Parasite Eve was born from the JRPG rush that flooded onto the original Playstation in the West after the success of Final Fantasy VII. During this time we see many new franchises that never left Japan coming over to the West as well as several franchises from the days of the 16-bit era coming over as enhanced ports on the PS1. Square Enix, one of the top developers and publishers of JRPGs, decided to create a Western-focused action RPG that was developed by Americans working closely with some of Japan’s top talent. The result is the survival horror and RPG hybrid Parasite Eve, that doesn’t quite capture the hearts of either fan, but is an undeniably unique title.
Not the most popular console among the GH101 community, but thanks to a handful of people we have a short, but delightful list of games beloved on Sony’s first portable. Be sure to give it a listen and find out what’s coming up for our July Top 10. We didn’t write out the top 10 because the podcast is so short (10 minutes) and it would spoil the fun. Go listen!
For this month, Jam and Fred are discussing the top 10 games for the Playstation Portable (PSP). Despite being an emulation and piracy machine from the moment it released, the PSP is not only an impressive piece of hardware but it also provided a library of great software. Clearly some games stand out on both our lists but what was most impressive were the rock solid titles that one of us never even knew existed.
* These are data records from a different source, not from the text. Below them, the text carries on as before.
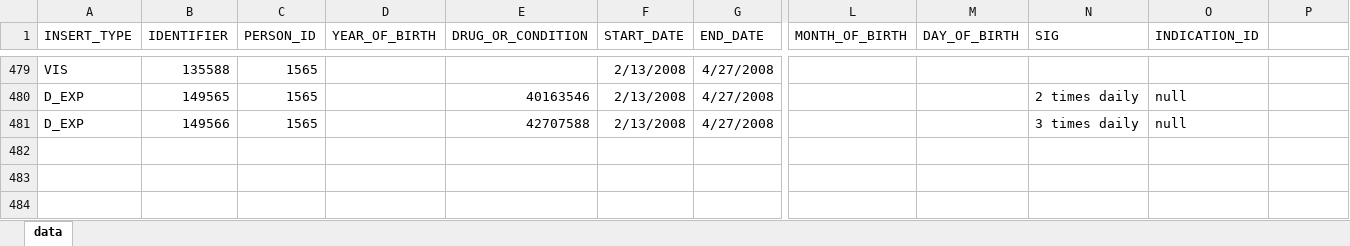
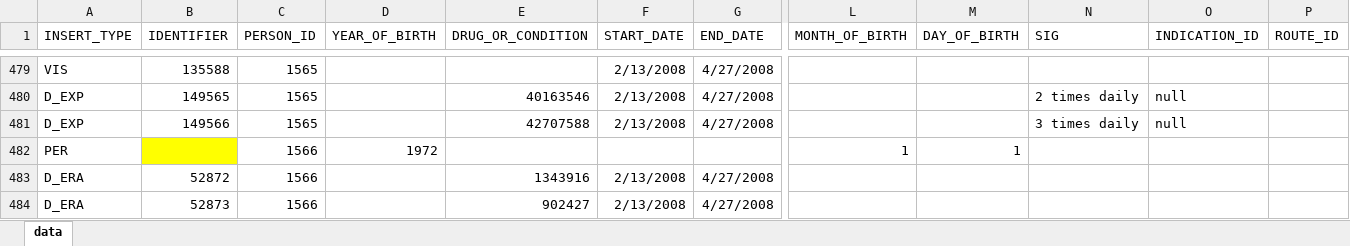
Before and after one commit to dbmi-pitt/iDIA_Rules, an Excel workbook: patient_addition/data.xlsx, sheet data, drawn as a sheet; only a part is shown, gaps mark what is left out; values as stored, in another font and other column widths than the file's, no borders; rows hold the shown columns only; the diff covers the shown part only; the diff names each change by its address in the sheet, - before the commit and + after, or states it on an @@ line.

Commit message:
route concept id handling

```diff
--- a/patient_addition/data.xlsx (sheet data)
+++ b/patient_addition/data.xlsx (sheet data)
-P1: (empty)
+P1: ROUTE_ID
+row 482: PER |  | 1566 | 1972 |  |  |  | 1 | 1
+row 483: D_ERA | 52872 | 1566 |  | 1343916 | 2/13/2008 | 4/27/2008
+row 484: D_ERA | 52873 | 1566 |  | 902427 | 2/13/2008 | 4/27/2008
```
Also changed, not shown: 3 added rows and 6 edited cells elsewhere in this sheet, 3 other files.
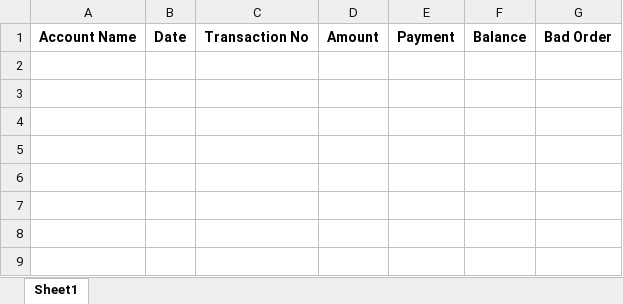
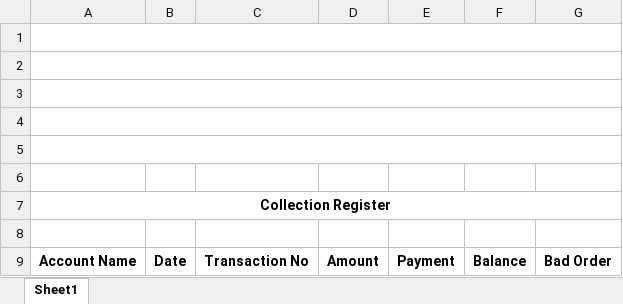
Before and after one commit to RoiJS/Beelina, an Excel workbook: Beelina.API/Templates/ReportTemplates/CustomerCollectionSummaryReport_Template.xlsx, sheet Sheet1, drawn as a sheet; values as stored, in another font and other column widths than the file's, no borders; the diff names each change by its address in the sheet, - before the commit and + after, or states it on an @@ line.

Commit message:
#237-Enhanced Customer Summary Collection Report

```diff
--- a/Beelina.API/Templates/ReportTemplates/CustomerCollectionSummaryReport_Template.xlsx (sheet Sheet1)
+++ b/Beelina.API/Templates/ReportTemplates/CustomerCollectionSummaryReport_Template.xlsx (sheet Sheet1)
+row 1: (empty)
+row 2: (empty)
+row 3: (empty)
+row 4: (empty)
+row 5: (empty)
+row 6: (empty)
+row 7: Collection Register
+row 8: (empty)
```
Also changed, not shown: 3 other files.
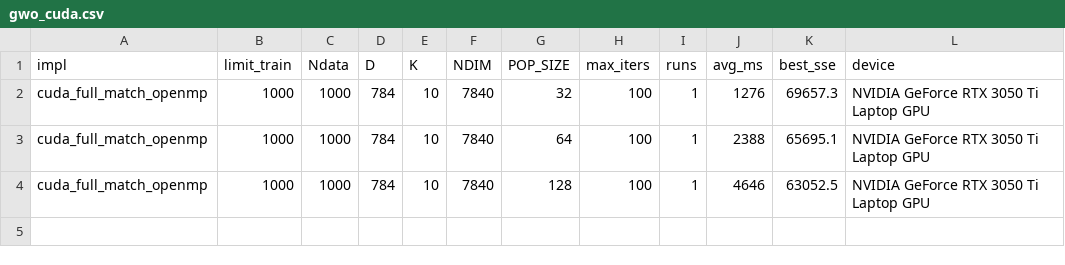
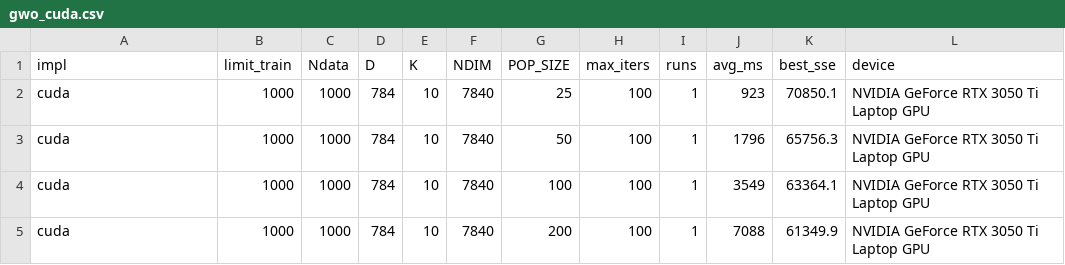
Before and after one commit to NLT22/Parallel_GWO, a CSV file: kmean_clustering/gwo_cuda.csv, drawn as a sheet.

```diff
--- a/kmean_clustering/gwo_cuda.csv
+++ b/kmean_clustering/gwo_cuda.csv
@@ -1,4 +1,5 @@
 impl,limit_train,Ndata,D,K,NDIM,POP_SIZE,max_iters,runs,avg_ms,best_sse,device
-cuda_full_match_openmp,1000,1000,784,10,7840,32,100,1,1276,69657.3,NVIDIA GeForce RTX 3050 Ti Laptop GPU
-cuda_full_match_openmp,1000,1000,784,10,7840,64,100,1,2388,65695.1,NVIDIA GeForce RTX 3050 Ti Laptop GPU
-cuda_full_match_openmp,1000,1000,784,10,7840,128,100,1,4646,63052.5,NVIDIA GeForce RTX 3050 Ti Laptop GPU
+cuda,1000,1000,784,10,7840,25,100,1,923,70850.1,NVIDIA GeForce RTX 3050 Ti Laptop GPU
+cuda,1000,1000,784,10,7840,50,100,1,1796,65756.3,NVIDIA GeForce RTX 3050 Ti Laptop GPU
+cuda,1000,1000,784,10,7840,100,100,1,3549,63364.1,NVIDIA GeForce RTX 3050 Ti Laptop GPU
+cuda,1000,1000,784,10,7840,200,100,1,7088,61349.9,NVIDIA GeForce RTX 3050 Ti Laptop GPU
```
Also changed, not shown: kmean_clustering/gwo_opencl.csv, kmean_clustering/gwo_openmp.csv, 27 other files.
If you look at the full article you can see our top 10 without listening to the podcast.
Suikoden has always been regarded as one of those many staple JRPGs that graced the North American Playstation with its presence after Final Fantasy VII paved the way for the genre to become mainstream in the United States. In contrast to Square’s innovative title, Suikoden is a transplant from the late SNES days and to a certain extent its 16-bit roots show (and not just graphically). Couple that with developer Konami being relatively new to RPGs itself and you see why the overall game feels like a dated throwback to the days before even Final Fantasy IV or VI (II or III in the US), but despite these shortcomings there is the foundation of a much stronger title. Oh yeah, and did I mention that the game has up to 108 playable characters?
Suikoden is based off of the Chinese novel Shui Hu Zhuan (which basically translates to the same name) that tells a tale of politics, religion, revolution, and social unrest, which is somewhat common of Eastern storytelling in classic literature. You play as a hero – named whatever you choose – that enters into the posh world of being the son of the empire’s top military officer. It’s early in your life and no one respects you yet. When your father travels off to the north to protect the borders, an adventure unfolds that has you not only questioning everything you know, but lands you as the rebel leader for the army opposing the empire. There is, of course, a lot more to it than that, but for the sake of the review and your enjoyment with the game, we’ll leave it there. From the very start you can tell that Suikoden is going to throw more characters at you than you may be used to. Some of the earliest missions you partake on have you hot-swapping up to six characters, many of which will join your party along the way and you’ll be using in battle within moments. Read the rest of this entry »